__Data in this exercise__:
[Start of section]
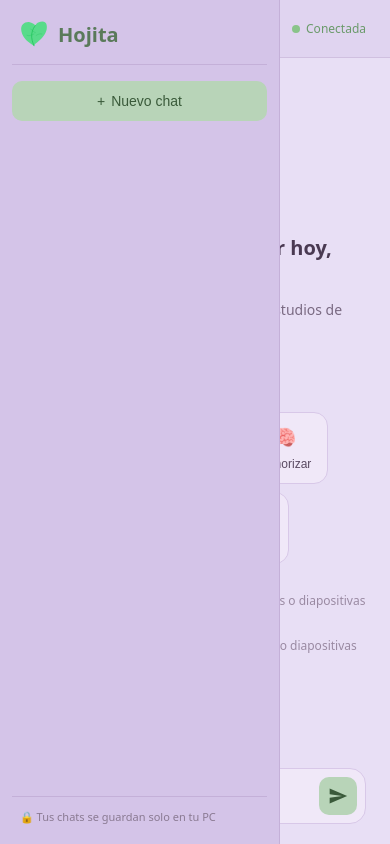
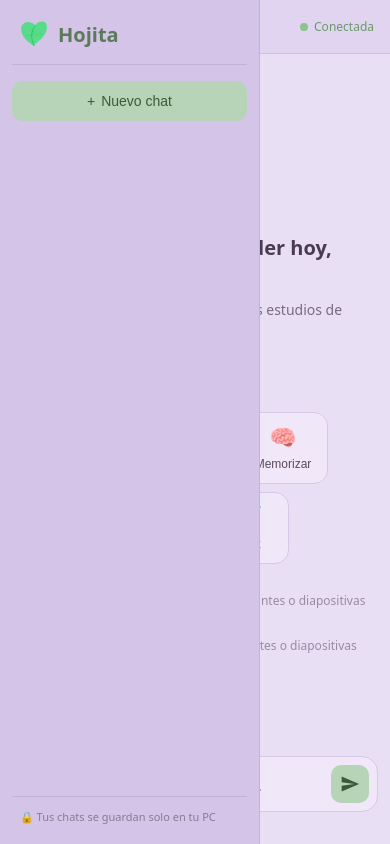
Before and after one commit to allroadsleadtocome-dot/hojita, a website: page public/index.html in a window 390 px wide. Both pictures are taken after a click on the button 39 px from the left and 28 px from the top of the page. Drawn offline with Linux system fonts and the light colour scheme.

Commit message:
fix: sidebar y spacing en celular

```diff
--- a/public/styles/style.css
+++ b/public/styles/style.css
@@ -22,6 +22,16 @@ body {
   padding: 16px 12px;
   gap: 8px;
   border-right: 1px solid #c4b0d8;
+  transition: transform 0.3s;
+}
+
+.main {
+  flex: 1;
+  display: flex;
+  flex-direction: column;
+  min-width: 0;
+  background: #e8dff5;
+  transition: margin-left 0.3s;
 }
 
 .sidebar-header {
@@ -618,19 +628,17 @@ body {
 }
 
 /* Responsive */
-@media (max-width: 768px) {
+@media (max-width: 820px) {
   .sidebar {
-    display: none;
     position: fixed;
-    z-index: 100;
+    left: 0;
+    top: 0;
     height: 100%;
-    width: 280px;
+    z-index: 1000;
+    transform: translateX(-100%);
   }
   .sidebar.open {
-    display: flex;
-  }
-  .menu-btn {
-    display: block;
+    transform: translateX(0);
   }
   .welcome h2 {
     font-size: 20px;
@@ -646,4 +654,13 @@ body {
   .mode-icon {
     font-size: 22px;
   }
+  .input-container {
+    padding: 8px 12px 32px;
+  }
+  .topbar {
+    padding: 10px 16px;
+  }
+  .messages {
+    padding: 16px 16px 4px;
+  }
 }
```
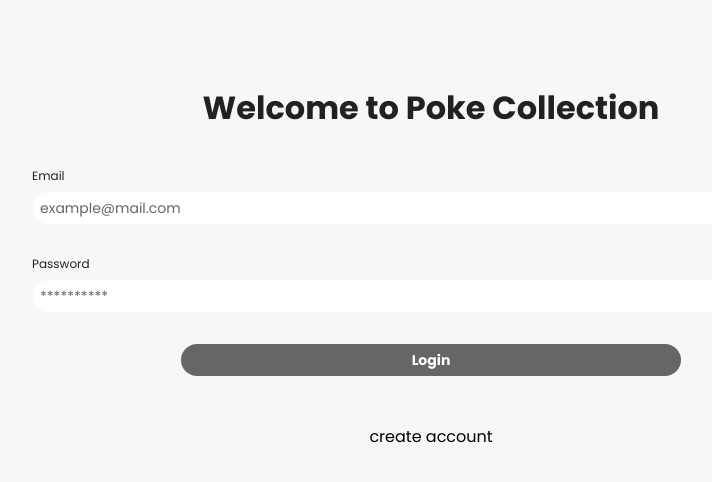
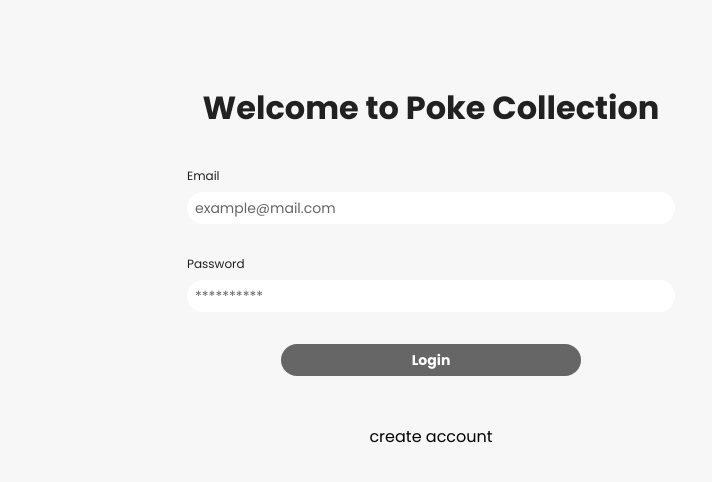
Before and after one commit to nestorlls/Poke-collection-react, a React (Vite) app: page / in a window 1280 px wide. Shown: the top 482 px of the page, without its empty margins (209-921 px from the left). Built offline with nearby package versions, Linux system fonts and the light colour scheme; no server answers.

Commit message:
update with in form

```diff
--- a/src/components/Login/Form-UI.js
+++ b/src/components/Login/Form-UI.js
@@ -3,7 +3,7 @@ import { colors } from '../../styles/Colors';
 import { typography } from '../../styles/typography';
 
 const FormWrapper = styled.div`
-  max-width: 810px;
+  max-width: 500px;
   padding: 0 6px;
   width: 100%;
 
@@ -15,7 +15,7 @@ const FormWrapper = styled.div`
 
     button.submit {
       ${typography.bold[14]}
-      max-width: 500px;
+      max-width: 300px;
       height: 32px;
       border: none;
       border-radius: 50px;
```
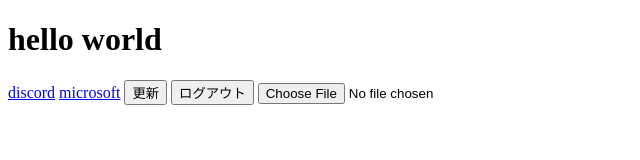
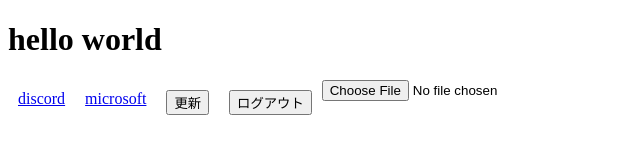
Before and after one commit to mattuu0/atkit, a plain HTML site: page nginx/statics/index.html in a window 1280 px wide. Shown: the whole page, without its empty margins (0-640 px from the left). Drawn offline with Linux system fonts and the light colour scheme; no server answers.

Commit message:
add user icon

```diff
--- a/nginx/statics/index.html
+++ b/nginx/statics/index.html
@@ -1,19 +1,26 @@
 <!DOCTYPE html>
 <html lang="en">
+
 <head>
     <meta charset="UTF-8">
     <meta name="viewport" content="width=device-width, initial-scale=1.0">
     <title>Document</title>
 </head>
+
 <body>
     <h1>hello world</h1>
-    <a href="/auth/oauth/discord">discord</a>
-    <a href="/auth/oauth/microsoftonline">microsoft</a>
-    <button onclick="Update()" id="updateing_button">更新</button>
-    <button onclick="Logout()">ログアウト</button>
+    <div style="display: flex;">
+        <a href="/auth/oauth/discord" style="margin: 10px;">discord</a>
+        <a href="/auth/oauth/microsoftonline" style="margin: 10px;">microsoft</a>
+        <button onclick="Update()" id="updateing_button" style="margin: 10px;">更新</button>
+        <button onclick="Logout()" style="margin: 10px;">ログアウト</button>
 
-    <input type="file" name="" id="uicon_upload" accept="image/*">
+        <input type="file" name="" id="uicon_upload" accept="image/*">
+    </div>
+
+    <img src="" id="usericon" width="256px" alt="">
 
     <script src="./scripts/main.js"></script>
 </body>
+
 </html>
--- a/nginx/statics/scripts/main.js
+++ b/nginx/statics/scripts/main.js
@@ -1,8 +1,12 @@
+const usericon = document.getElementById("usericon");
+
 async function main() {
     const req = await fetch('/auth/authed/GetUser')
 
     const res = await req.json()
     console.log(res)
+
+    usericon.src = "/auth/uicon/" + res["UserID"] + "?nowtime=" + new Date().getTime();
 }
 
 main();
```
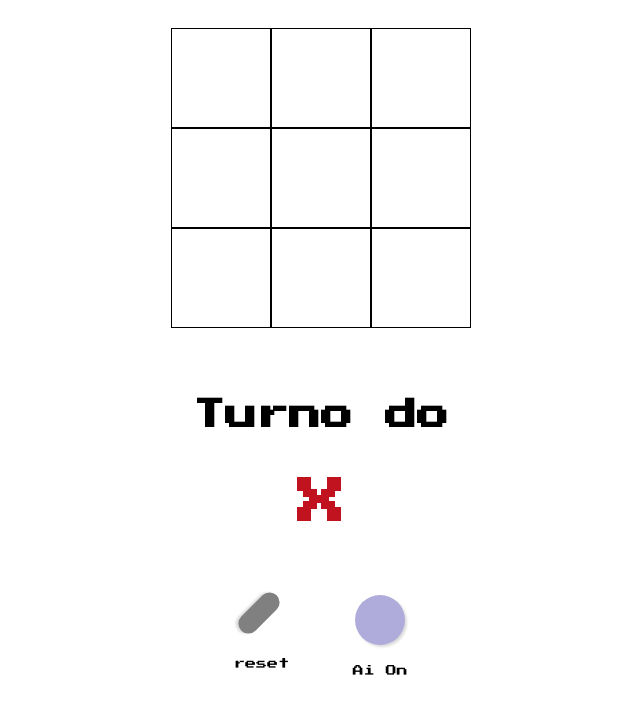
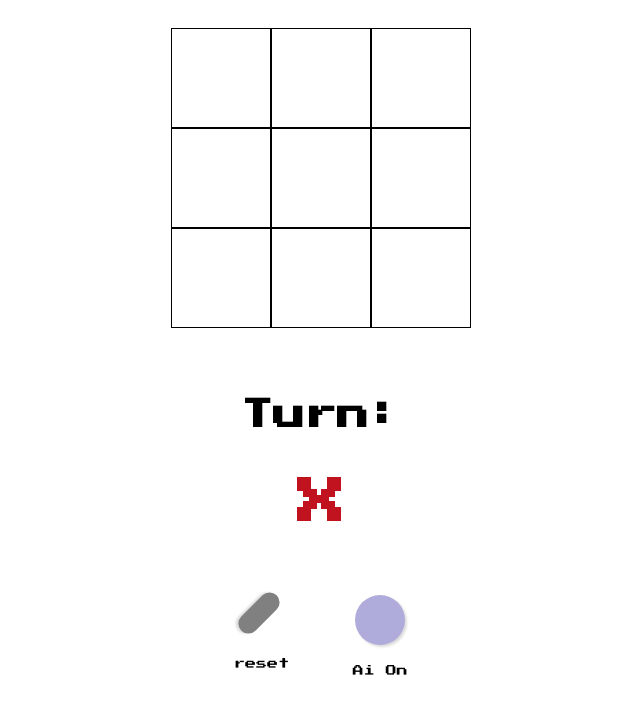
Before and after one commit to LeTXT/ticTacToe, a React (Create React App) app: page / in a window 1280 px wide. Shown: the top 714 px of the page, without its empty margins (319-959 px from the left). Built offline with nearby package versions, Linux system fonts and the light colour scheme.

Commit message:
1 file modified

```diff
--- a/src/components/Turn.jsx
+++ b/src/components/Turn.jsx
@@ -11,12 +11,12 @@ export default function Turn({turnState}) {
 
   const arrWin = () => arr[1] === 'x' ? <h1 className='red'>x</h1> : <h1 className='blue'>o</h1>
 
-  const h1 = <h1 className='h1'> venceu!</h1>
+  const h1 = <h1 className='h1'> Win!</h1>
 
-  const turnSta = () => Logic() ? h1 : arr[0] === undefined ? 'Empate' : arr[0]
+  const turnSta = () => Logic() ? h1 : arr[0] === undefined ? 'Draw' : arr[0]
 
 
-  const turnStr = () => Logic() ? arrWin() : arr[0] === undefined ? '' : 'Turno do'
+  const turnStr = () => Logic() ? arrWin() : arr[0] === undefined ? '' : 'Turn:'
 
 
 
```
[End of section]
__Task__: Which lines of the entries above contain the string "html"? Copy each one.

__Expected answer__:
Before and after one commit to allroadsleadtocome-dot/hojita, a website: page public/index.html in a window 390 px wide. Both pictures are taken after a click on the button 39 px from the left and 28 px from the top of the page. Drawn offline with Linux system fonts and the light colour scheme.
Before and after one commit to mattuu0/atkit, a plain HTML site: page nginx/statics/index.html in a window 1280 px wide. Shown: the whole page, without its empty margins (0-640 px from the left). Drawn offline with Linux system fonts and the light colour scheme; no server answers.
--- a/nginx/statics/index.html
+++ b/nginx/statics/index.html
 <!DOCTYPE html>
 <html lang="en">
 </html>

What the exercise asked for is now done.